*Exercise details:* Reproduce each of the following records without any deviation.

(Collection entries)
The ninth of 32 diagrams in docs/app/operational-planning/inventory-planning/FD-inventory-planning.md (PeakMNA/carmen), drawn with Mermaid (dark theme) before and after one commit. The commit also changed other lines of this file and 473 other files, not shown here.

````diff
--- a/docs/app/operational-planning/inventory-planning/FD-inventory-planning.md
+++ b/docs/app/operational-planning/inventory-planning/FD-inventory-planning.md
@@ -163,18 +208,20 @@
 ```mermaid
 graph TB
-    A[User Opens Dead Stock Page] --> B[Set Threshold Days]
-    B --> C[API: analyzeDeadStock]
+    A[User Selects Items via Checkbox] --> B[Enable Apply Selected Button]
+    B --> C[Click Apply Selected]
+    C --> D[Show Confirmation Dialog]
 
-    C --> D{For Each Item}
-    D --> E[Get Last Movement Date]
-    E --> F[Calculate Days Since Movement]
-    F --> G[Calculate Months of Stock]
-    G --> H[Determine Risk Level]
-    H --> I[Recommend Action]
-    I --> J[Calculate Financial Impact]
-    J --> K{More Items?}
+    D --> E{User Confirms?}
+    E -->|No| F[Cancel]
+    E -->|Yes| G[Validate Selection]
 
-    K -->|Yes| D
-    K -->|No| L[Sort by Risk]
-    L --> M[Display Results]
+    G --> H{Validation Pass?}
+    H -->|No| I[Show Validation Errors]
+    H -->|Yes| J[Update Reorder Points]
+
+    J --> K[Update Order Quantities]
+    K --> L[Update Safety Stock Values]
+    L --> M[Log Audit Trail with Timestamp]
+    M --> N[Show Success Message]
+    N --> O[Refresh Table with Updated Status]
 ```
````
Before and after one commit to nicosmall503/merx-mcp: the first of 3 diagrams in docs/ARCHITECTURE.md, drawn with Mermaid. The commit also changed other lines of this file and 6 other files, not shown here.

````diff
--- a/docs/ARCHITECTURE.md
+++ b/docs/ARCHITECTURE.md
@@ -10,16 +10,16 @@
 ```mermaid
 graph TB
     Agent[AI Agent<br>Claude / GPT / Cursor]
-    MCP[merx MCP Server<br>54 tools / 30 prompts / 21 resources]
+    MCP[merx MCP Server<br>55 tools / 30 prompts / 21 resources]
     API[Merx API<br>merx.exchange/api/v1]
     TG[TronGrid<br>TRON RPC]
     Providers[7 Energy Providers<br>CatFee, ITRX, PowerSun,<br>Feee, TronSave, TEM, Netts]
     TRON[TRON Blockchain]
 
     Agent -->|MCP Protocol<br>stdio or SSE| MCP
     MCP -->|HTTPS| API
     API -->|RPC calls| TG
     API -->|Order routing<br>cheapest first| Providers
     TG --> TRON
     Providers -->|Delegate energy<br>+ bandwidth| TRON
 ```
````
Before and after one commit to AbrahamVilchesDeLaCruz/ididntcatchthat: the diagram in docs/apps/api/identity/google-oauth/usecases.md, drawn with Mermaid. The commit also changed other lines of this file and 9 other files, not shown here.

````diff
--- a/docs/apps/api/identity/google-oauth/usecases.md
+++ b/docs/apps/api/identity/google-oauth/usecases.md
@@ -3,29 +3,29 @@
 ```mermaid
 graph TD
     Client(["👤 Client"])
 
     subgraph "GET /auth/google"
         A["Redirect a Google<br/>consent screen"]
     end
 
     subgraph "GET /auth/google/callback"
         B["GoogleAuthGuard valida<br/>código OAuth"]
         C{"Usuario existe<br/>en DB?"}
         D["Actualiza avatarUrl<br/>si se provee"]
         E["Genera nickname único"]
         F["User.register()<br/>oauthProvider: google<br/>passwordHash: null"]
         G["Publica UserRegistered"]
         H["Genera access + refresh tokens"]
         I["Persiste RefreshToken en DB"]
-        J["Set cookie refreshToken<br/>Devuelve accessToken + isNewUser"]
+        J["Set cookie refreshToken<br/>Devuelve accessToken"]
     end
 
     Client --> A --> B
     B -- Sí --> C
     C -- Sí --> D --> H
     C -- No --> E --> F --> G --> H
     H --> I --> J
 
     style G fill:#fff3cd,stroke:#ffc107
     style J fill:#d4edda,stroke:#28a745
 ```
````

*Your solution:*
The ninth of 32 diagrams in docs/app/operational-planning/inventory-planning/FD-inventory-planning.md (PeakMNA/carmen), drawn with Mermaid (dark theme) before and after one commit. The commit also changed other lines of this file and 473 other files, not shown here.

````diff
--- a/docs/app/operational-planning/inventory-planning/FD-inventory-planning.md
+++ b/docs/app/operational-planning/inventory-planning/FD-inventory-planning.md
@@ -163,18 +208,20 @@
 ```mermaid
 graph TB
-    A[User Opens Dead Stock Page] --> B[Set Threshold Days]
-    B --> C[API: analyzeDeadStock]
+    A[User Selects Items via Checkbox] --> B[Enable Apply Selected Button]
+    B --> C[Click Apply Selected]
+    C --> D[Show Confirmation Dialog]
 
-    C --> D{For Each Item}
-    D --> E[Get Last Movement Date]
-    E --> F[Calculate Days Since Movement]
-    F --> G[Calculate Months of Stock]
-    G --> H[Determine Risk Level]
-    H --> I[Recommend Action]
-    I --> J[Calculate Financial Impact]
-    J --> K{More Items?}
+    D --> E{User Confirms?}
+    E -->|No| F[Cancel]
+    E -->|Yes| G[Validate Selection]
 
-    K -->|Yes| D
-    K -->|No| L[Sort by Risk]
-    L --> M[Display Results]
+    G --> H{Validation Pass?}
+    H -->|No| I[Show Validation Errors]
+    H -->|Yes| J[Update Reorder Points]
+
+    J --> K[Update Order Quantities]
+    K --> L[Update Safety Stock Values]
+    L --> M[Log Audit Trail with Timestamp]
+    M --> N[Show Success Message]
+    N --> O[Refresh Table with Updated Status]
 ```
````
Before and after one commit to nicosmall503/merx-mcp: the first of 3 diagrams in docs/ARCHITECTURE.md, drawn with Mermaid. The commit also changed other lines of this file and 6 other files, not shown here.

````diff
--- a/docs/ARCHITECTURE.md
+++ b/docs/ARCHITECTURE.md
@@ -10,16 +10,16 @@
 ```mermaid
 graph TB
     Agent[AI Agent<br>Claude / GPT / Cursor]
-    MCP[merx MCP Server<br>54 tools / 30 prompts / 21 resources]
+    MCP[merx MCP Server<br>55 tools / 30 prompts / 21 resources]
     API[Merx API<br>merx.exchange/api/v1]
     TG[TronGrid<br>TRON RPC]
     Providers[7 Energy Providers<br>CatFee, ITRX, PowerSun,<br>Feee, TronSave, TEM, Netts]
     TRON[TRON Blockchain]
 
     Agent -->|MCP Protocol<br>stdio or SSE| MCP
     MCP -->|HTTPS| API
     API -->|RPC calls| TG
     API -->|Order routing<br>cheapest first| Providers
     TG --> TRON
     Providers -->|Delegate energy<br>+ bandwidth| TRON
 ```
````
Before and after one commit to AbrahamVilchesDeLaCruz/ididntcatchthat: the diagram in docs/apps/api/identity/google-oauth/usecases.md, drawn with Mermaid. The commit also changed other lines of this file and 9 other files, not shown here.

````diff
--- a/docs/apps/api/identity/google-oauth/usecases.md
+++ b/docs/apps/api/identity/google-oauth/usecases.md
@@ -3,29 +3,29 @@
 ```mermaid
 graph TD
     Client(["👤 Client"])
 
     subgraph "GET /auth/google"
         A["Redirect a Google<br/>consent screen"]
     end
 
     subgraph "GET /auth/google/callback"
         B["GoogleAuthGuard valida<br/>código OAuth"]
         C{"Usuario existe<br/>en DB?"}
         D["Actualiza avatarUrl<br/>si se provee"]
         E["Genera nickname único"]
         F["User.register()<br/>oauthProvider: google<br/>passwordHash: null"]
         G["Publica UserRegistered"]
         H["Genera access + refresh tokens"]
         I["Persiste RefreshToken en DB"]
-        J["Set cookie refreshToken<br/>Devuelve accessToken + isNewUser"]
+        J["Set cookie refreshToken<br/>Devuelve accessToken"]
     end
 
     Client --> A --> B
     B -- Sí --> C
     C -- Sí --> D --> H
     C -- No --> E --> F --> G --> H
     H --> I --> J
 
     style G fill:#fff3cd,stroke:#ffc107
     style J fill:#d4edda,stroke:#28a745
 ```
````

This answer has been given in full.